REQUIRED ACTION:
An exact copy of every entry is required, minus the pictures.

AVAILABLE DATA:
=== Section Start ===

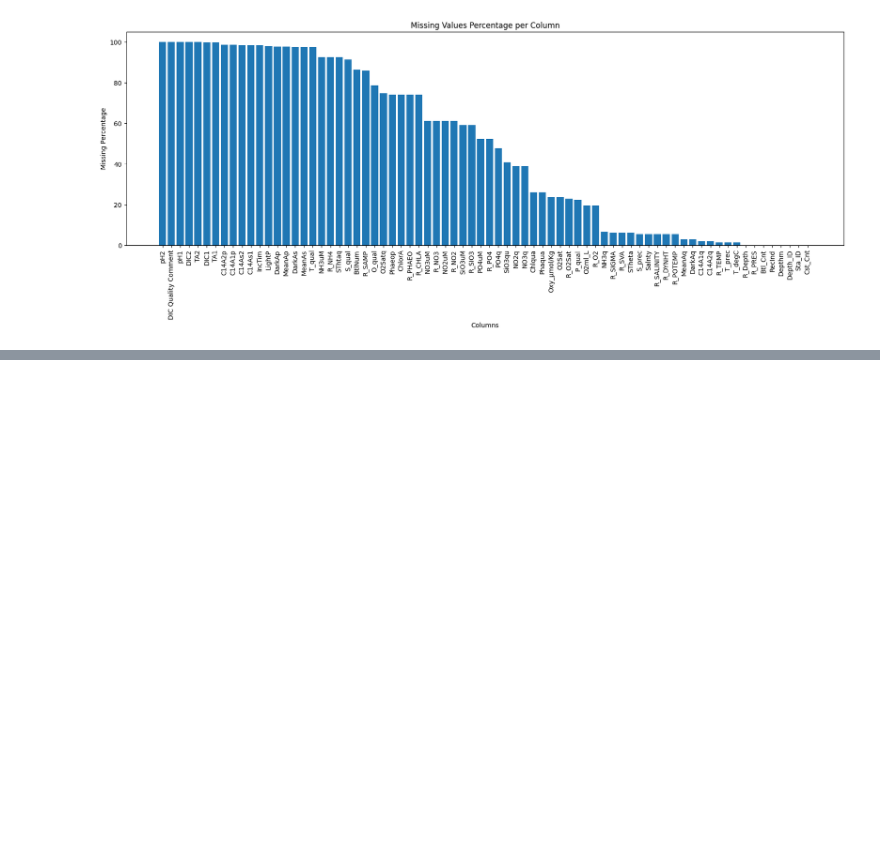
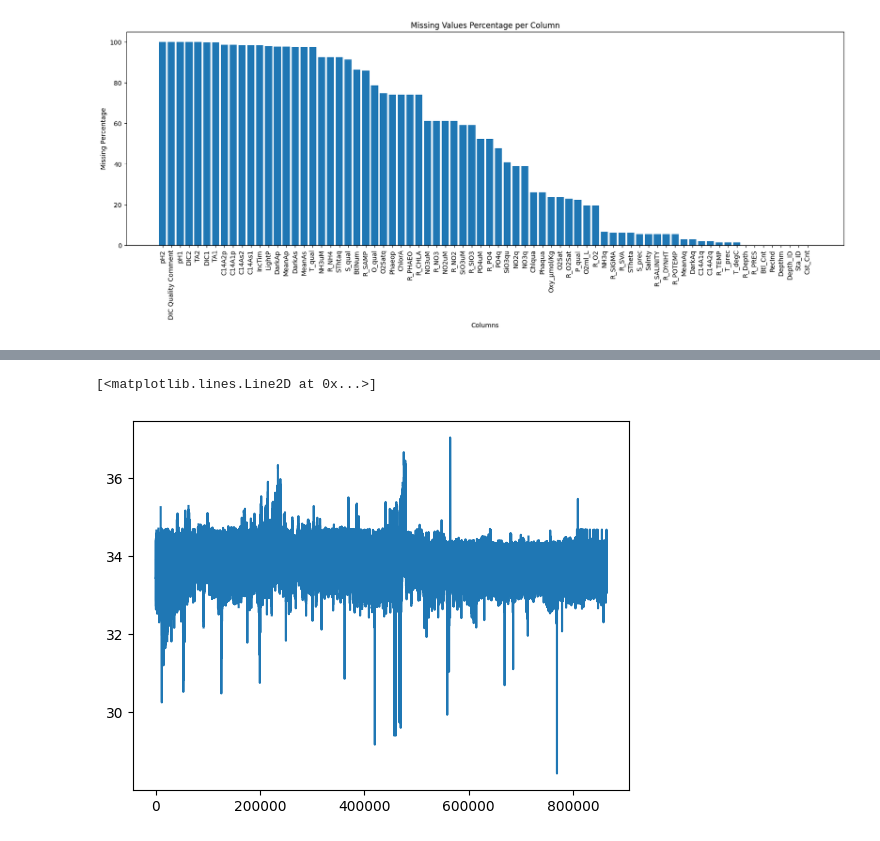
Before and after one commit to SohamBera16/bayesian-neural-network-based-prediction-using-Environmental-data, a Jupyter notebook: BNN_Regression.ipynb, the cells around one changed output, grey strips where cells are left out. Drawn from its saved outputs; the diff is of its cells as text; code cells hidden in the pictures; blank space fills up the shorter version.

```diff
--- a/BNN_Regression.ipynb
+++ b/BNN_Regression.ipynb
@@ -138,0 +195,5 @@ plt.show()
+# %%
+plt.plot(bottle_df['Salnty'])
+# %% [output]
+[<matplotlib.lines.Line2D at 0x...>]
+[figure, added]
```
Also changed, not shown: parts of 12 cells of this notebook.
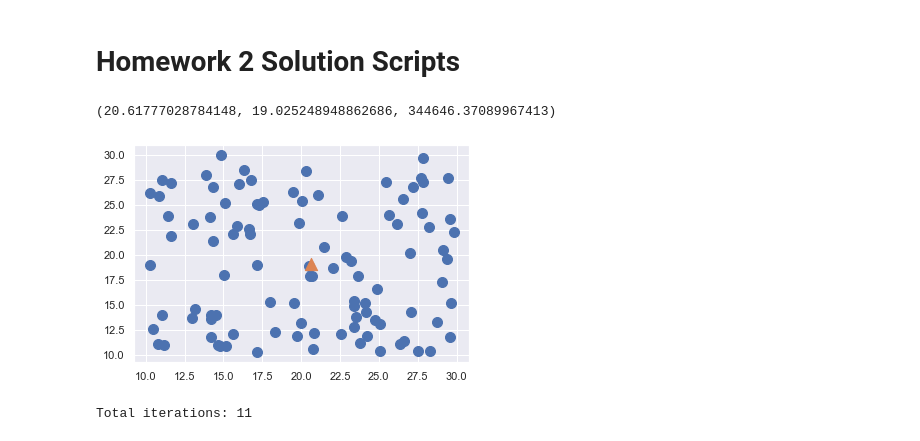
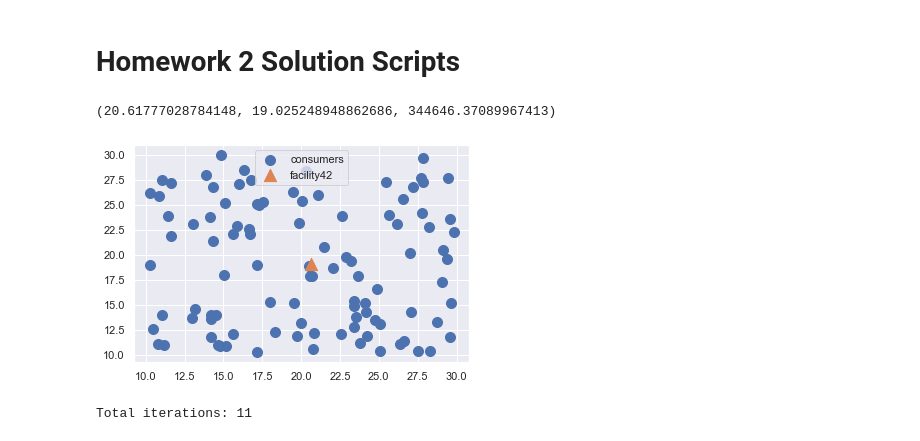
Before and after one commit to akinelden/ie440-homework2, a Jupyter notebook: HW2_scripts.ipynb, the cells around one changed output. Cells and saved outputs as stored; diff of their text form; code cells hidden in the pictures.

Commit message:
outputs the resulting image for squaredDistSolforSingle

```diff
--- a/HW2_scripts.ipynb
+++ b/HW2_scripts.ipynb
@@ -30,22 +30,25 @@ def squaredDistSolforSingle(H=[], A=[], C=[], m=41):
 
     return x_v1_star, x_v2_star
 # %%
-plt.scatter(A[:, 0], A[:, 1], s=np.size(A,axis=0))
+plt.scatter(A[:, 0], A[:, 1], s=np.size(A,axis=0), label='consumers')
 
 m=41 # selected facility
 
 x1, x2 = squaredDistSolforSingle(H,A,C,m)
-plt.scatter(x1,x2, marker='^', s = 150)
+
+plt.scatter(x1,x2, marker='^', s = 150, label='facility'+ str(m+1))
+plt.legend()
+plt.savefig("{0}.png".format('Facility' + str(m+1)))
 
 # C[m,:]*H ->> cost for each consumer per unit distance
 # np.sum((A-[x1,x2])**2, axis=1) ->> squared distances of each consumer to facility m
 # objFuncValue ->> total of the multiplication of cost per dist and distances
 objFuncValue = np.dot(C[m,:]*H,np.sum((A-[x1,x2])**2, axis=1))
 
 x1, x2, objFuncValue
 # %% [output]
 (20.61777028784148, 19.025248948862686, 344646.37089967413)
-[figure, old version]
+[figure, new version]
 # %%
 def Weiszfeld(H=[], A=[], C=[], m=41, eps = 0.001):
     cond = True
```
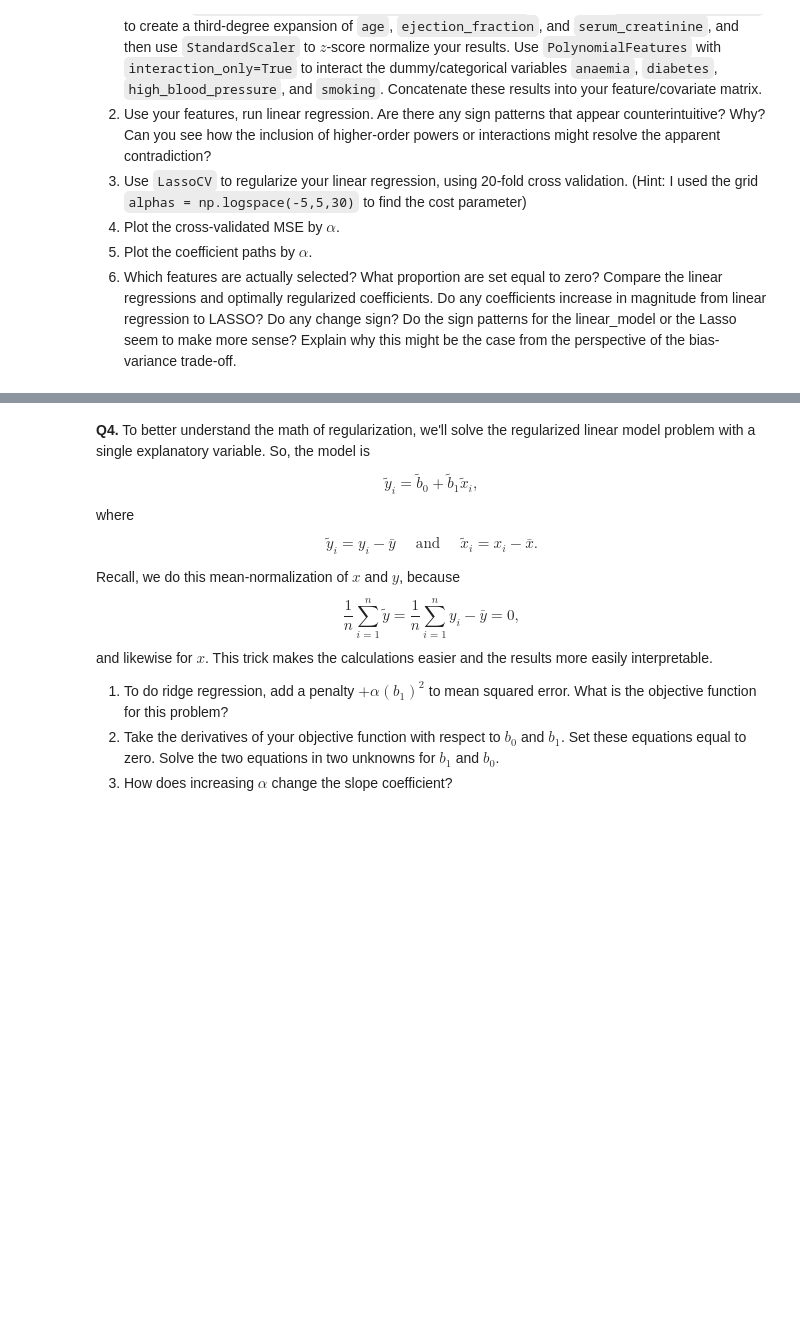
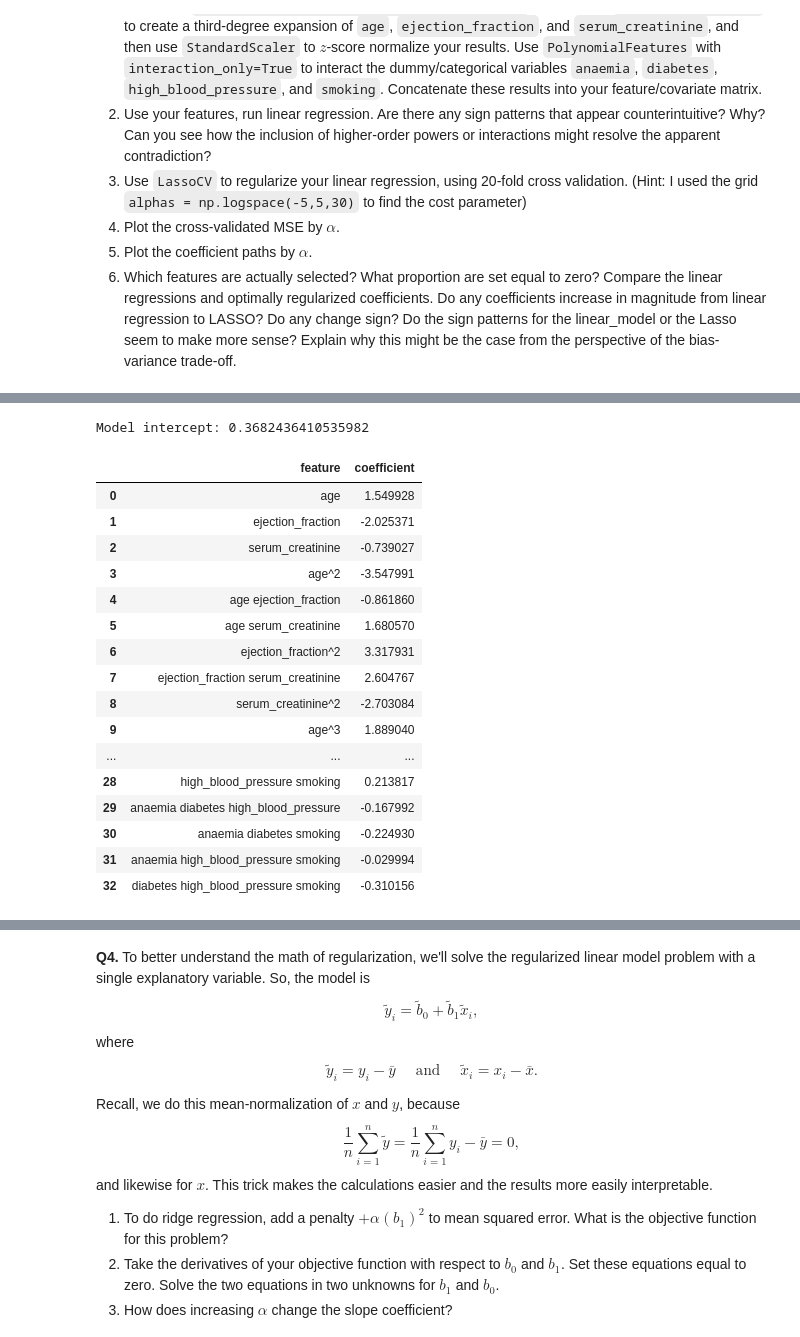
Before and after one commit to AngelikaBaloy/undergrad_ml_assignments, a Jupyter notebook: 04_assignment_regularization.ipynb, the cells around one changed output, grey strips where cells are left out. Drawn from its saved outputs; the diff is of its cells as text; code cells hidden in the pictures; blank space fills up the shorter version.

```diff
--- a/04_assignment_regularization.ipynb
+++ b/04_assignment_regularization.ipynb
@@ -208,0 +220,10 @@ reg_coefs
+# %%
+# third-degree expansion of age, ejection_fraction, serum_creatinine
+heart_X = df_heart[['age','ejection_fraction','serum_creatinine']]
+
+expander = PolynomialFeatures(degree=3, include_bias=False) # third degree expansion
+X_Age_EF_SC = expander.fit_transform(heart_X)
+poly_names = expander.get_feature_names_out()
+
+scaler = StandardScaler()
+X_heart_scaled = scaler.fit_transform(X_Age_EF_SC)
@@ -208,0 +258,30 @@ reg_coefs
+# %%
+# 2. linear regression
+y = df_heart['DEATH_EVENT']
+
+model = LinearRegression()
+model.fit(X_poly, y)
+
+print(f'Model intercept: {model.intercept_}')
+pd.DataFrame({'feature':poly_names_all, 'coefficient':model.coef_ })
+
+# answer here
+# %% [output]
+Model intercept: 0.3682436410535982
+|  | feature | coefficient |
+| 0 | age | 1.549928 |
+| 1 | ejection_fraction | -2.025371 |
+| 2 | serum_creatinine | -0.739027 |
+| 3 | age^2 | -3.547991 |
+| 4 | age ejection_fraction | -0.861860 |
+| 5 | age serum_creatinine | 1.680570 |
+| 6 | ejection_fraction^2 | 3.317931 |
+| 7 | ejection_fraction serum_creatinine | 2.604767 |
+| 8 | serum_creatinine^2 | -2.703084 |
+| 9 | age^3 | 1.889040 |
+| ... | ... | ... |
+| 28 | high_blood_pressure smoking | 0.213817 |
+| 29 | anaemia diabetes high_blood_pressure | -0.167992 |
+| 30 | anaemia diabetes smoking | -0.224930 |
+| 31 | anaemia high_blood_pressure smoking | -0.029994 |
+| 32 | diabetes high_blood_pressure smoking | -0.310156 |
```
Also changed, not shown: parts of 8 cells of this notebook.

=== Section End ===

EXERCISE OUTPUT:
Before and after one commit to SohamBera16/bayesian-neural-network-based-prediction-using-Environmental-data, a Jupyter notebook: BNN_Regression.ipynb, the cells around one changed output, grey strips where cells are left out. Drawn from its saved outputs; the diff is of its cells as text; code cells hidden in the pictures; blank space fills up the shorter version.

```diff
--- a/BNN_Regression.ipynb
+++ b/BNN_Regression.ipynb
@@ -138,0 +195,5 @@ plt.show()
+# %%
+plt.plot(bottle_df['Salnty'])
+# %% [output]
+[<matplotlib.lines.Line2D at 0x...>]
+[figure, added]
```
Also changed, not shown: parts of 12 cells of this notebook.
Before and after one commit to akinelden/ie440-homework2, a Jupyter notebook: HW2_scripts.ipynb, the cells around one changed output. Cells and saved outputs as stored; diff of their text form; code cells hidden in the pictures.

Commit message:
outputs the resulting image for squaredDistSolforSingle

```diff
--- a/HW2_scripts.ipynb
+++ b/HW2_scripts.ipynb
@@ -30,22 +30,25 @@ def squaredDistSolforSingle(H=[], A=[], C=[], m=41):
 
     return x_v1_star, x_v2_star
 # %%
-plt.scatter(A[:, 0], A[:, 1], s=np.size(A,axis=0))
+plt.scatter(A[:, 0], A[:, 1], s=np.size(A,axis=0), label='consumers')
 
 m=41 # selected facility
 
 x1, x2 = squaredDistSolforSingle(H,A,C,m)
-plt.scatter(x1,x2, marker='^', s = 150)
+
+plt.scatter(x1,x2, marker='^', s = 150, label='facility'+ str(m+1))
+plt.legend()
+plt.savefig("{0}.png".format('Facility' + str(m+1)))
 
 # C[m,:]*H ->> cost for each consumer per unit distance
 # np.sum((A-[x1,x2])**2, axis=1) ->> squared distances of each consumer to facility m
 # objFuncValue ->> total of the multiplication of cost per dist and distances
 objFuncValue = np.dot(C[m,:]*H,np.sum((A-[x1,x2])**2, axis=1))
 
 x1, x2, objFuncValue
 # %% [output]
 (20.61777028784148, 19.025248948862686, 344646.37089967413)
-[figure, old version]
+[figure, new version]
 # %%
 def Weiszfeld(H=[], A=[], C=[], m=41, eps = 0.001):
     cond = True
```
Before and after one commit to AngelikaBaloy/undergrad_ml_assignments, a Jupyter notebook: 04_assignment_regularization.ipynb, the cells around one changed output, grey strips where cells are left out. Drawn from its saved outputs; the diff is of its cells as text; code cells hidden in the pictures; blank space fills up the shorter version.

```diff
--- a/04_assignment_regularization.ipynb
+++ b/04_assignment_regularization.ipynb
@@ -208,0 +220,10 @@ reg_coefs
+# %%
+# third-degree expansion of age, ejection_fraction, serum_creatinine
+heart_X = df_heart[['age','ejection_fraction','serum_creatinine']]
+
+expander = PolynomialFeatures(degree=3, include_bias=False) # third degree expansion
+X_Age_EF_SC = expander.fit_transform(heart_X)
+poly_names = expander.get_feature_names_out()
+
+scaler = StandardScaler()
+X_heart_scaled = scaler.fit_transform(X_Age_EF_SC)
@@ -208,0 +258,30 @@ reg_coefs
+# %%
+# 2. linear regression
+y = df_heart['DEATH_EVENT']
+
+model = LinearRegression()
+model.fit(X_poly, y)
+
+print(f'Model intercept: {model.intercept_}')
+pd.DataFrame({'feature':poly_names_all, 'coefficient':model.coef_ })
+
+# answer here
+# %% [output]
+Model intercept: 0.3682436410535982
+|  | feature | coefficient |
+| 0 | age | 1.549928 |
+| 1 | ejection_fraction | -2.025371 |
+| 2 | serum_creatinine | -0.739027 |
+| 3 | age^2 | -3.547991 |
+| 4 | age ejection_fraction | -0.861860 |
+| 5 | age serum_creatinine | 1.680570 |
+| 6 | ejection_fraction^2 | 3.317931 |
+| 7 | ejection_fraction serum_creatinine | 2.604767 |
+| 8 | serum_creatinine^2 | -2.703084 |
+| 9 | age^3 | 1.889040 |
+| ... | ... | ... |
+| 28 | high_blood_pressure smoking | 0.213817 |
+| 29 | anaemia diabetes high_blood_pressure | -0.167992 |
+| 30 | anaemia diabetes smoking | -0.224930 |
+| 31 | anaemia high_blood_pressure smoking | -0.029994 |
+| 32 | diabetes high_blood_pressure smoking | -0.310156 |
```
Also changed, not shown: parts of 8 cells of this notebook.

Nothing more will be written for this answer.